Check each line of the data below for the word "null", then extract the ones that have it.
Start of Listed entries
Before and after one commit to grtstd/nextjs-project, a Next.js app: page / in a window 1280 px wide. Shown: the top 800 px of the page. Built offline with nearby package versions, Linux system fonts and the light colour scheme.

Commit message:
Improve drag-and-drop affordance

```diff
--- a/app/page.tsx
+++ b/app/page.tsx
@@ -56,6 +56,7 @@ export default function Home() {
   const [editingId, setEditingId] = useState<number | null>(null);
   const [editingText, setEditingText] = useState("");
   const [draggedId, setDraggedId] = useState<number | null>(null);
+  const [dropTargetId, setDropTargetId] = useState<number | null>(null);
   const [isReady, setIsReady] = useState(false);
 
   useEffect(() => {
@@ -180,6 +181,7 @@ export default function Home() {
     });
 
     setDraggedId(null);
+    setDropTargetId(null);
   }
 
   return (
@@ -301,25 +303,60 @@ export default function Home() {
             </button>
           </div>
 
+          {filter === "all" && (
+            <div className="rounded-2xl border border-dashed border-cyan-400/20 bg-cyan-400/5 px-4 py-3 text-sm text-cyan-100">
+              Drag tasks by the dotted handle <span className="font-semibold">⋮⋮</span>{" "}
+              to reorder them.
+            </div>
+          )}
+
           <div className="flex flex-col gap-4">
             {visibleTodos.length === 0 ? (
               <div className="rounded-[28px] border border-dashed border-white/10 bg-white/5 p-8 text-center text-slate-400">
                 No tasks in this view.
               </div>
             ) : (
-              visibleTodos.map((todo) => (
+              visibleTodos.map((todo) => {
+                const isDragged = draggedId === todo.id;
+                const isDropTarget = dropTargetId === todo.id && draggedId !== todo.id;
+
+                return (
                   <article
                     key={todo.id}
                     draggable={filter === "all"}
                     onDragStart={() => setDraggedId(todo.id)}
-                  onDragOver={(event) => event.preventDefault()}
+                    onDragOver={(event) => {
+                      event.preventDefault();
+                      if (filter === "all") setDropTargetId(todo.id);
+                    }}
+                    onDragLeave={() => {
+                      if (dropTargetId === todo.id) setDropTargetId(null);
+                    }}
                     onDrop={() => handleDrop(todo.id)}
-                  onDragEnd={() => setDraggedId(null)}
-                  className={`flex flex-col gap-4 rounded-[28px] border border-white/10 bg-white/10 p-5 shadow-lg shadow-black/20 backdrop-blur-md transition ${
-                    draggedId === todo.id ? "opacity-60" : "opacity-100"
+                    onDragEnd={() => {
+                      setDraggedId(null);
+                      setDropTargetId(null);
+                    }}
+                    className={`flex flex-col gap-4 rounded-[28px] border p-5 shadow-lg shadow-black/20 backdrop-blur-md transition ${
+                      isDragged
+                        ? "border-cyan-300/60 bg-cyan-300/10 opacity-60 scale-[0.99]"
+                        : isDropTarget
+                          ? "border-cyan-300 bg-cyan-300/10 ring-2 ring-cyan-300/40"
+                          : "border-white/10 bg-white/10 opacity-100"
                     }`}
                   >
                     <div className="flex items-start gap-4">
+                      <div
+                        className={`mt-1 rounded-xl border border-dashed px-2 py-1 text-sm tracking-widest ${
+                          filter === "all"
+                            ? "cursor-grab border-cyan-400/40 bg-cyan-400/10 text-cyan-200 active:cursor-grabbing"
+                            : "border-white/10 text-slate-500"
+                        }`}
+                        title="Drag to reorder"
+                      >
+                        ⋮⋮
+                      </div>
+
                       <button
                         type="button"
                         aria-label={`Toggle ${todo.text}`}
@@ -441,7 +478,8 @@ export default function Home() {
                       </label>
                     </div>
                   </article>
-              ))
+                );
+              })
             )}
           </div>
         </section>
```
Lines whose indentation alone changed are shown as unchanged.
End of Listed entries
§ Result
   const [editingId, setEditingId] = useState<number | null>(null);
   const [draggedId, setDraggedId] = useState<number | null>(null);
+  const [dropTargetId, setDropTargetId] = useState<number | null>(null);
     setDraggedId(null);
+    setDropTargetId(null);
+                      if (dropTargetId === todo.id) setDropTargetId(null);
-                  onDragEnd={() => setDraggedId(null)}
+                      setDraggedId(null);
+                      setDropTargetId(null);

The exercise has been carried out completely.